» **Task to complete**
Extract all lines that hold "Moderation" from the records below.

╭─ Input material

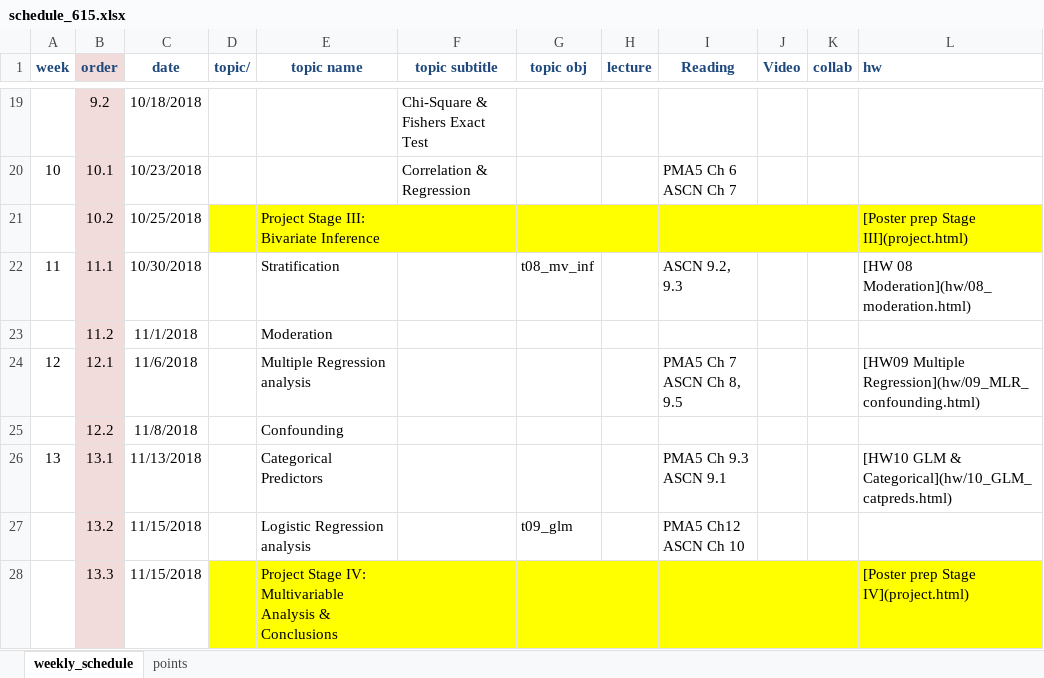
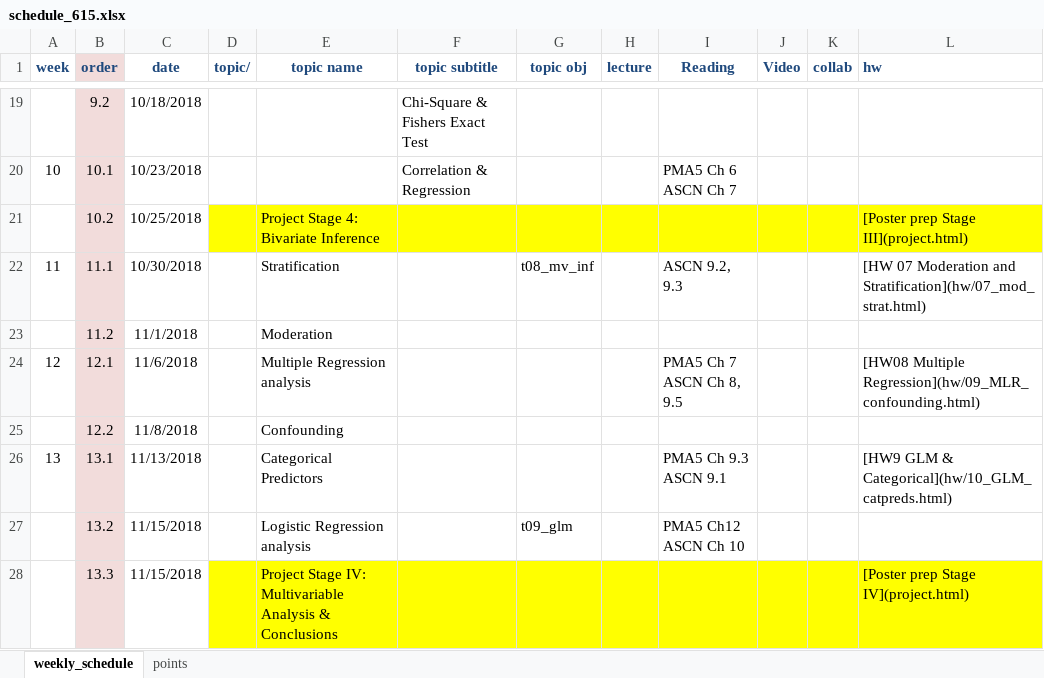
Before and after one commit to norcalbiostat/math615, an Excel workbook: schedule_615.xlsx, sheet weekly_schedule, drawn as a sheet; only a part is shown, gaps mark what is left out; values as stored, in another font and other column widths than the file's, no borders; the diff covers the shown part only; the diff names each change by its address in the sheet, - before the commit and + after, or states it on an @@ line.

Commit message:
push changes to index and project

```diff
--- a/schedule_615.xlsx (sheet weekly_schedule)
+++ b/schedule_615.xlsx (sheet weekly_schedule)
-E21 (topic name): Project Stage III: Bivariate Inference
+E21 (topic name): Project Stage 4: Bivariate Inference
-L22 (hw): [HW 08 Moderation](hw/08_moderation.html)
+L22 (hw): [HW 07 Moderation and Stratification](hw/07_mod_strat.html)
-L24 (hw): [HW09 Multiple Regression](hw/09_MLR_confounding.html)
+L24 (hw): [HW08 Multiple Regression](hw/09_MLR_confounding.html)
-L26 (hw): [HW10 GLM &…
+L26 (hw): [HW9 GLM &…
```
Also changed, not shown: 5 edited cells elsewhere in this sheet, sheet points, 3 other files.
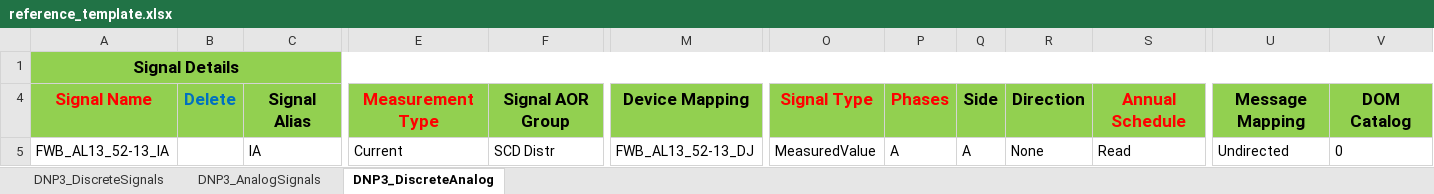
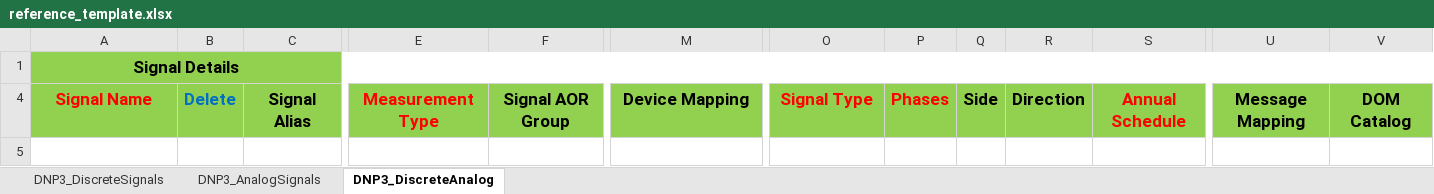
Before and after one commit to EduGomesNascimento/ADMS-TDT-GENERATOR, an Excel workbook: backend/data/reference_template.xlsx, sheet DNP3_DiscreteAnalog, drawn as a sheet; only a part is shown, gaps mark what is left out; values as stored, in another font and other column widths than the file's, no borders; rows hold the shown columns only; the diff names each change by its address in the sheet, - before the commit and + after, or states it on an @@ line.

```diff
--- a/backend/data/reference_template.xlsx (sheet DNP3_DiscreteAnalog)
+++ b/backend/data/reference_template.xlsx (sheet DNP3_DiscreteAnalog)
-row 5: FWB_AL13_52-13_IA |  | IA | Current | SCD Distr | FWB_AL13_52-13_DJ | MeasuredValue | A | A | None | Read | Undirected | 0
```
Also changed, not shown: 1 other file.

╰─

» **Solution to this exercise**
-L22 (hw): [HW 08 Moderation](hw/08_moderation.html)
+L22 (hw): [HW 07 Moderation and Stratification](hw/07_mod_strat.html)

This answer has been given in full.